Data for review below:

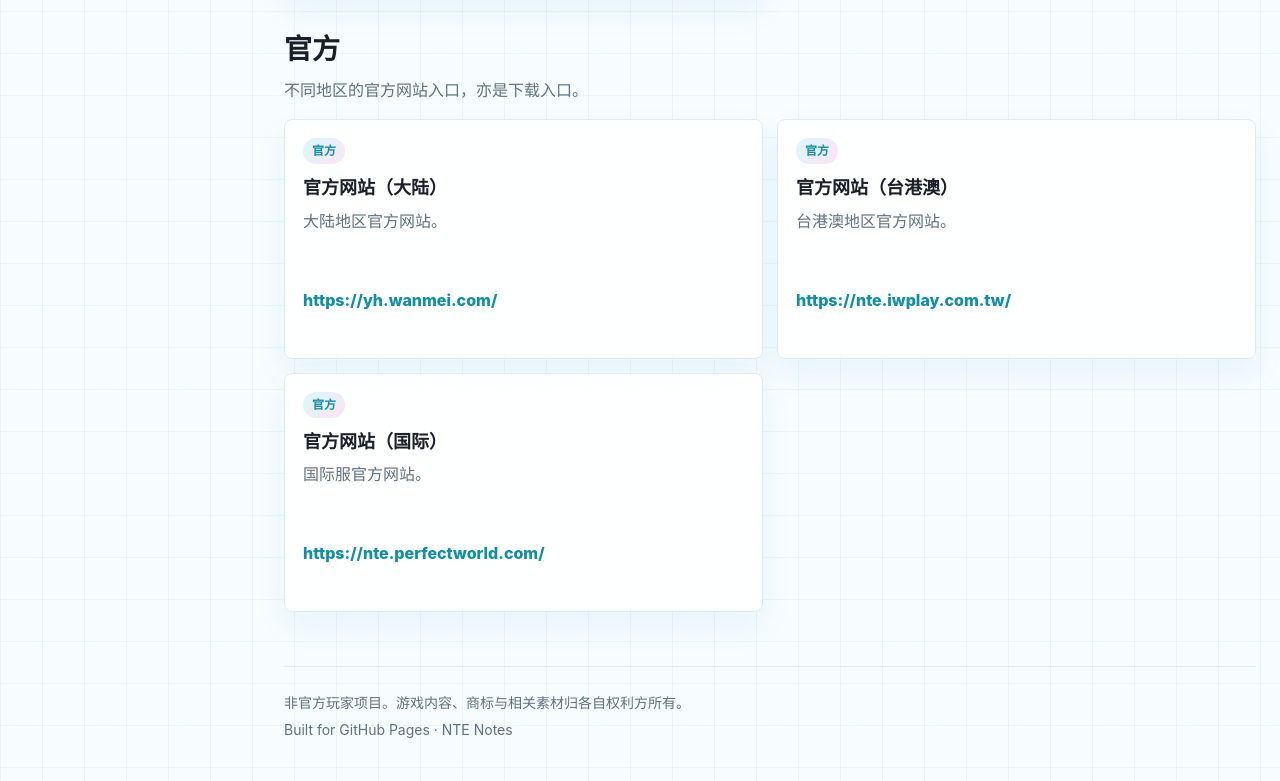
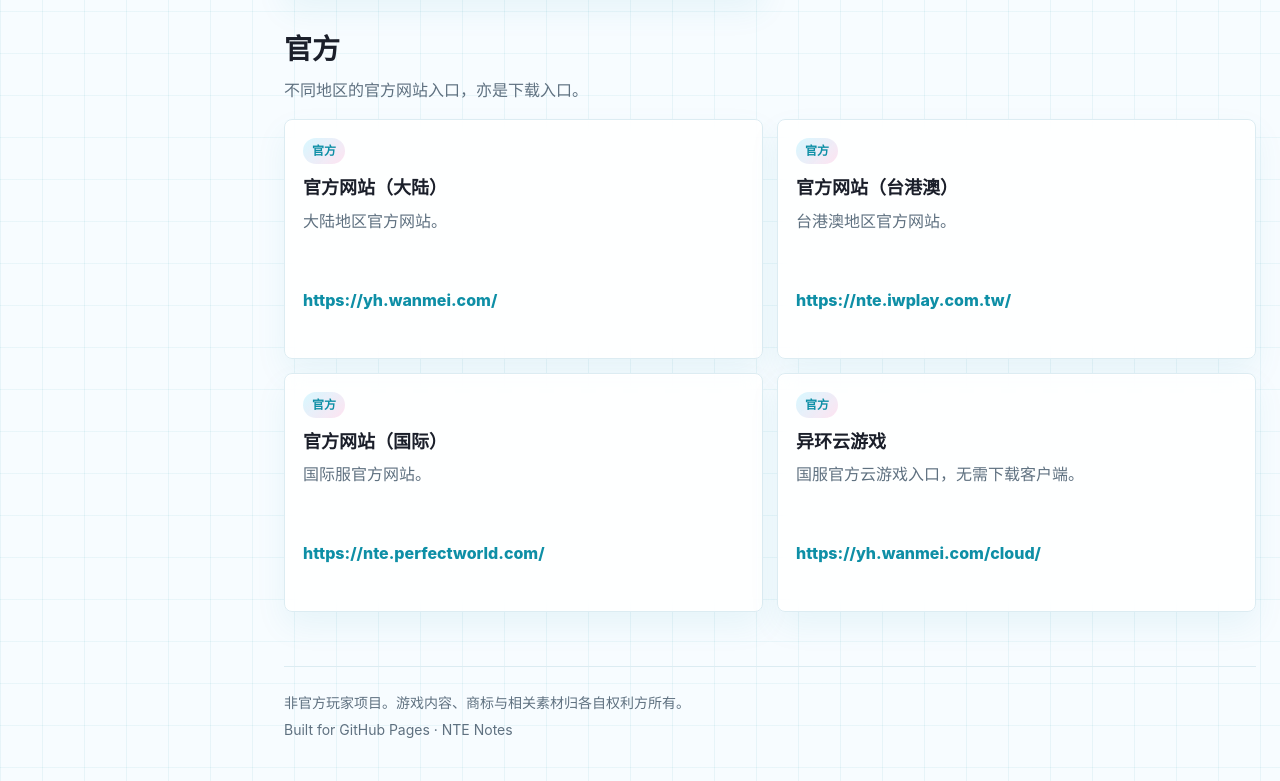
Before and after one commit to watice555/nte-notes, an Astro site: page /nte-notes/links in a window 1280 px wide. Shown: the part 1249-2030 px from the top of the page. Built offline with nearby package versions, Linux system fonts and the light colour scheme; Astro itself is replaced by a stand-in of ours.

Commit message:
添加异环云游戏外部链接

```diff
--- a/src/data/links.json
+++ b/src/data/links.json
@@ -54,5 +54,12 @@
     "url": "https://nte.perfectworld.com/",
     "category": "官方",
     "summary": "国际服官方网站。"
+  },
+  {
+    "id": "official-cloud",
+    "title": "异环云游戏",
+    "url": "https://yh.wanmei.com/cloud/",
+    "category": "官方",
+    "summary": "国服官方云游戏入口，无需下载客户端。"
   }
 ]
```
Also changed, not shown: IMPLEMENTATION_LOG.md (+7 -0 lines).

End of Data for review.

**Task details:** For this exercise, return the data above exactly and leave every picture out.

**Response for this exercise:**
Before and after one commit to watice555/nte-notes, an Astro site: page /nte-notes/links in a window 1280 px wide. Shown: the part 1249-2030 px from the top of the page. Built offline with nearby package versions, Linux system fonts and the light colour scheme; Astro itself is replaced by a stand-in of ours.

Commit message:
添加异环云游戏外部链接

```diff
--- a/src/data/links.json
+++ b/src/data/links.json
@@ -54,5 +54,12 @@
     "url": "https://nte.perfectworld.com/",
     "category": "官方",
     "summary": "国际服官方网站。"
+  },
+  {
+    "id": "official-cloud",
+    "title": "异环云游戏",
+    "url": "https://yh.wanmei.com/cloud/",
+    "category": "官方",
+    "summary": "国服官方云游戏入口，无需下载客户端。"
   }
 ]
```
Also changed, not shown: IMPLEMENTATION_LOG.md (+7 -0 lines).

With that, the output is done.